Report every line below that carries the word "Meng".

**Material shown:**

══════════

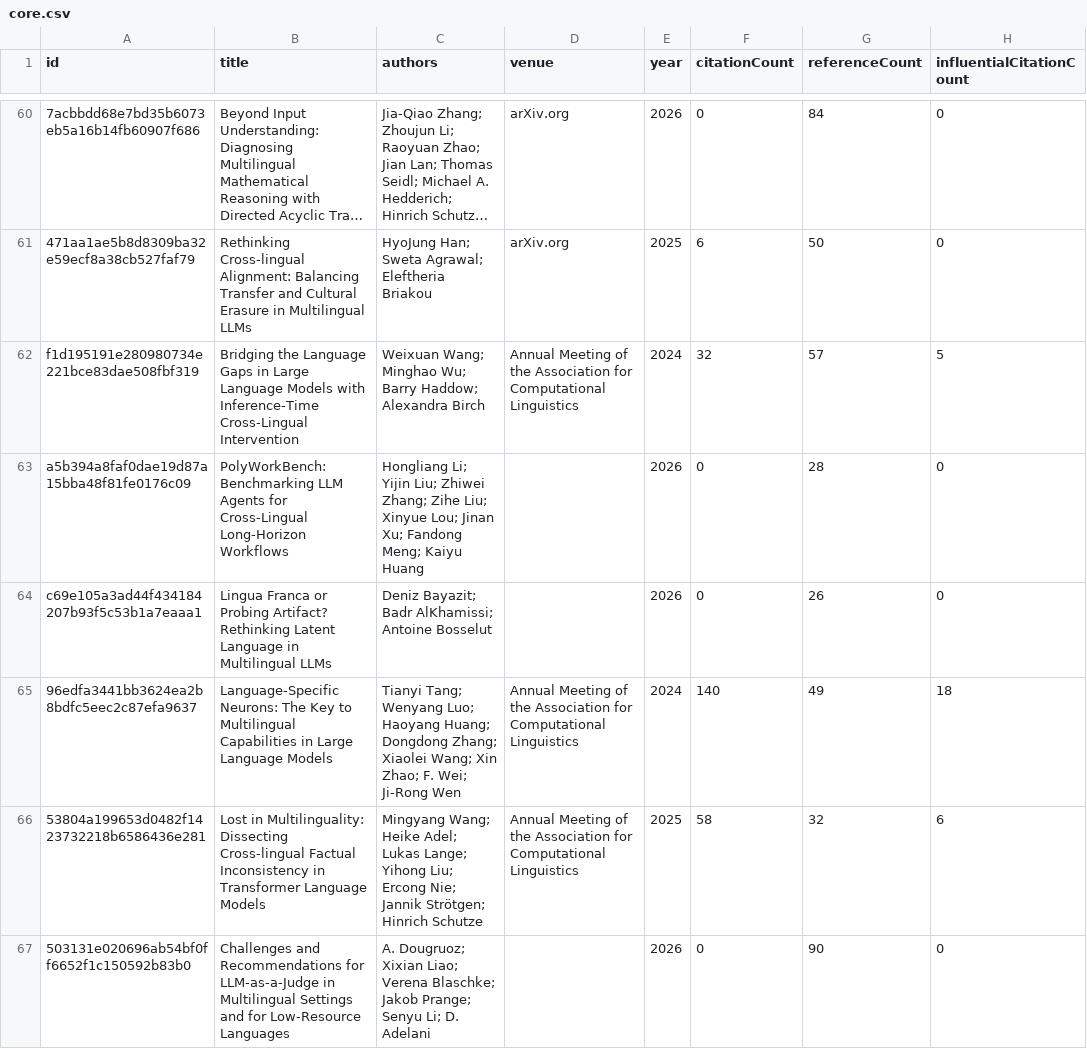
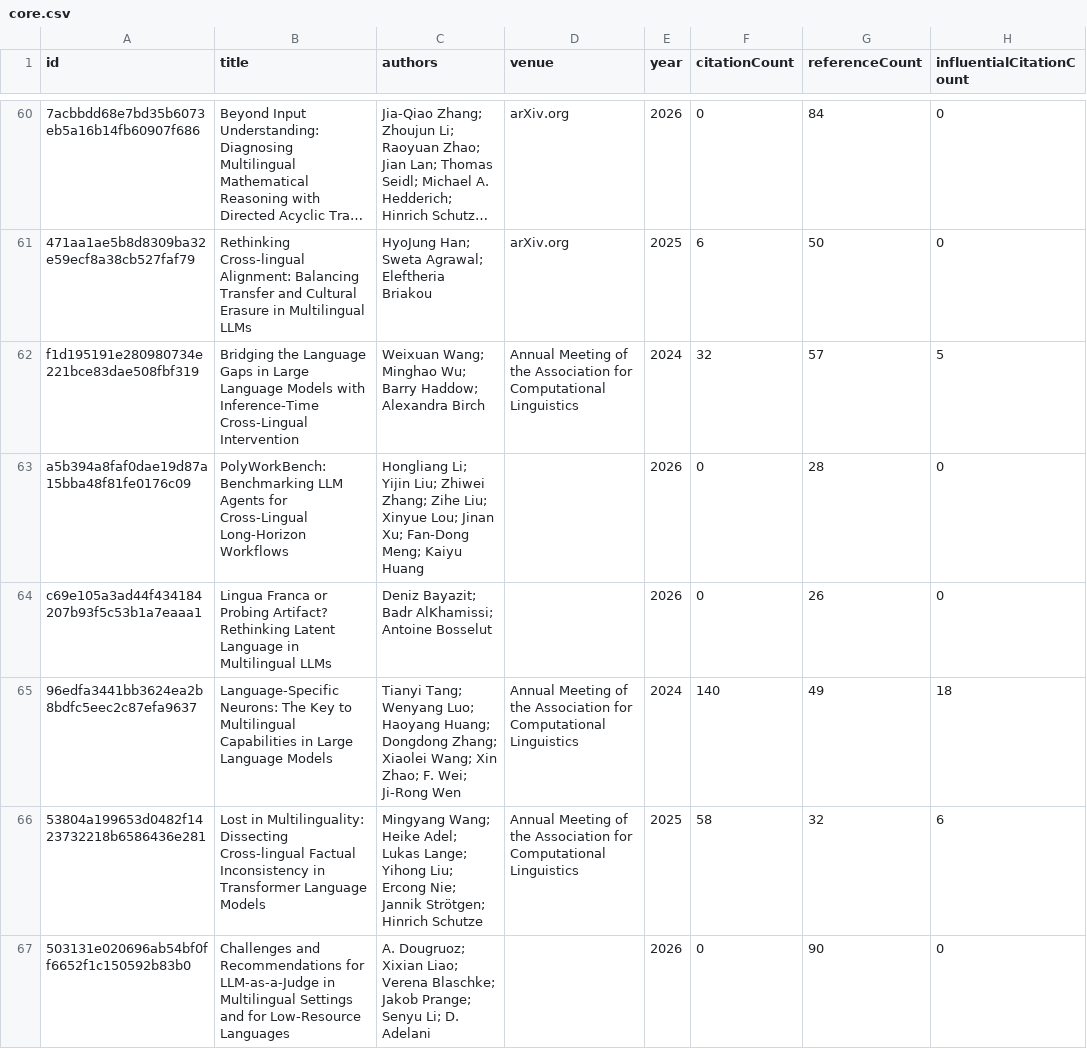
Before and after one commit to avijit-thawani/niyati-literature, a CSV file: data/core.csv, drawn as a sheet; only a part is shown, gaps mark what is left out; long unchanged cells end in …; the diff covers the shown part only; the diff names each change by its address in the sheet, - before the commit and + after, or states it on an @@ line.

```diff
--- a/data/core.csv
+++ b/data/core.csv
-C63 (authors): …Jinan Xu; Fandong Meng; Kaiyu…
+C63 (authors): …Jinan Xu; Fan-Dong Meng; Kaiyu…
```
Also changed, not shown: 12 edited cells elsewhere in this file, 12 other files.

══════════

**Response for this exercise:**
-C63 (authors): …Jinan Xu; Fandong Meng; Kaiyu…
+C63 (authors): …Jinan Xu; Fan-Dong Meng; Kaiyu…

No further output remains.